**EXERCISE DIRECTIONS**
Among the entries below, which lines include the string "const"? Show each one.
=== Section Start ===
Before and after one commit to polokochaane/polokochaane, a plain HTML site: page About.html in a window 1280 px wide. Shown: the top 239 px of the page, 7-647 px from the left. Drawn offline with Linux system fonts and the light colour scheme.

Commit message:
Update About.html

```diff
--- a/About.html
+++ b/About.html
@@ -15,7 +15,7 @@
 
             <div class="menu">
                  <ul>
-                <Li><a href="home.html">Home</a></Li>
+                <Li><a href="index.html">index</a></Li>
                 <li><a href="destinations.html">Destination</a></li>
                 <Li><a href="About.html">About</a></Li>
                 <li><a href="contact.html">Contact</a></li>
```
=== Section End ===
=== Section Start ===
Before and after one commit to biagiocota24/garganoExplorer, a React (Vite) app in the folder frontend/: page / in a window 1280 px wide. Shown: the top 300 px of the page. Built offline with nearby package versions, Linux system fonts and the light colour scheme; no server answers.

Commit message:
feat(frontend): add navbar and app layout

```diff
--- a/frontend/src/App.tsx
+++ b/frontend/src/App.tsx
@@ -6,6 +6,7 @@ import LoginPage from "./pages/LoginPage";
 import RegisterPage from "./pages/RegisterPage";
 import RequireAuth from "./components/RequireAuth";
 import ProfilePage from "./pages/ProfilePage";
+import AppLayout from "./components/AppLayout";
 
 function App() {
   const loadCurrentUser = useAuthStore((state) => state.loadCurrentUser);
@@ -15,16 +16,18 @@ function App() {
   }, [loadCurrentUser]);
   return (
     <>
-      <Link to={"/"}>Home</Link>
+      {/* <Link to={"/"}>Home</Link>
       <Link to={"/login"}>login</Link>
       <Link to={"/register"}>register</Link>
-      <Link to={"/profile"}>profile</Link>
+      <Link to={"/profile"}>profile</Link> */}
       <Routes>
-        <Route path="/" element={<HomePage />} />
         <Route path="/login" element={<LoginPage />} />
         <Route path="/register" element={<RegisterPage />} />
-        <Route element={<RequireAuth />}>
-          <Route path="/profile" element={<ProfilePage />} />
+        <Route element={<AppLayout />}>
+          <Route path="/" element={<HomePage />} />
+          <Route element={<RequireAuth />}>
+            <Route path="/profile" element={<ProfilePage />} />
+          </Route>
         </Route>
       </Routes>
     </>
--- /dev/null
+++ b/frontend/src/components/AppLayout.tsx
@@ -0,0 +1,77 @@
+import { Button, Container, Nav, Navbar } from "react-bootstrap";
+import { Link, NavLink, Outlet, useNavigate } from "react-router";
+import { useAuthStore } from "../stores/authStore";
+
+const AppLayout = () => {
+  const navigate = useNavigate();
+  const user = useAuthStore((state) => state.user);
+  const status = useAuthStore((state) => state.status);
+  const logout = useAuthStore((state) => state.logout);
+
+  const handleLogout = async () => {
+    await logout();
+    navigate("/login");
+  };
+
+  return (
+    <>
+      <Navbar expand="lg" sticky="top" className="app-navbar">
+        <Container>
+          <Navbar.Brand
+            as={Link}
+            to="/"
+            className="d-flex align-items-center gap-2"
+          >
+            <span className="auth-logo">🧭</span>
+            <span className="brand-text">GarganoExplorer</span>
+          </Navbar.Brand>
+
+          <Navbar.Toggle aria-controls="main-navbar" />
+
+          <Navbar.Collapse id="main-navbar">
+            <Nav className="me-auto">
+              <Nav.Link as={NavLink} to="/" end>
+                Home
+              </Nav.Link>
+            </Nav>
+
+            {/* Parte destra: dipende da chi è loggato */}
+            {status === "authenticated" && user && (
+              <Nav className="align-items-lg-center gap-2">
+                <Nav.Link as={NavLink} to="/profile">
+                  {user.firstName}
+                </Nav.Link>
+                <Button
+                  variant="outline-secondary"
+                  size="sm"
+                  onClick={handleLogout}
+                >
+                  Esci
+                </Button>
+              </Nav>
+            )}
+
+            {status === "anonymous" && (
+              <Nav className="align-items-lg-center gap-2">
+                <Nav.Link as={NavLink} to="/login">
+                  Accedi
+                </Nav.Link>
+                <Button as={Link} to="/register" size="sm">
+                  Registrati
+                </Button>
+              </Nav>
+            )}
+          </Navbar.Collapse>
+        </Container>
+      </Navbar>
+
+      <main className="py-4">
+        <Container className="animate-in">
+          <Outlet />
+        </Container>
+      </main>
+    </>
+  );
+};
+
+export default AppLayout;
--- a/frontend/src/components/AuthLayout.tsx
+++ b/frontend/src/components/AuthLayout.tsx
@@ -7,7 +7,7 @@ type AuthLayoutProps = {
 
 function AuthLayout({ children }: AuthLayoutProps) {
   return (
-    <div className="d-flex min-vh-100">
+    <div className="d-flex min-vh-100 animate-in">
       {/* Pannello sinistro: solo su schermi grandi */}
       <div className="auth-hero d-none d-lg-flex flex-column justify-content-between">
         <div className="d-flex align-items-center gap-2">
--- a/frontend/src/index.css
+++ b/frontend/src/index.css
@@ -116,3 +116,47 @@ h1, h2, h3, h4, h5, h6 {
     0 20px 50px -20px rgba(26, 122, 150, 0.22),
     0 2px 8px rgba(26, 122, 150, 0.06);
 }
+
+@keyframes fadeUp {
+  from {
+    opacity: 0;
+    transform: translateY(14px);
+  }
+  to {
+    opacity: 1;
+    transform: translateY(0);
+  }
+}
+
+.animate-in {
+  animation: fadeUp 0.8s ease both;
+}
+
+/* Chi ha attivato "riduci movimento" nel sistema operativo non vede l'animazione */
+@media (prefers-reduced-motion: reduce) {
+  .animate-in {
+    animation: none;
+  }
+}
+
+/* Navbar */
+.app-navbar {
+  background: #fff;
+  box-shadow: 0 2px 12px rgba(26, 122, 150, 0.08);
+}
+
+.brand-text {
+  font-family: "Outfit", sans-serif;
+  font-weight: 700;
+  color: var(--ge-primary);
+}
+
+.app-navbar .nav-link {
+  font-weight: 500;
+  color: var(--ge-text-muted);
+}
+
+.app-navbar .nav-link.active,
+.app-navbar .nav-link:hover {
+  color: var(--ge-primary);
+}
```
=== Section End ===
**COMPLETED EXERCISE**
   const loadCurrentUser = useAuthStore((state) => state.loadCurrentUser);
+const AppLayout = () => {
+  const navigate = useNavigate();
+  const user = useAuthStore((state) => state.user);
+  const status = useAuthStore((state) => state.status);
+  const logout = useAuthStore((state) => state.logout);
+  const handleLogout = async () => {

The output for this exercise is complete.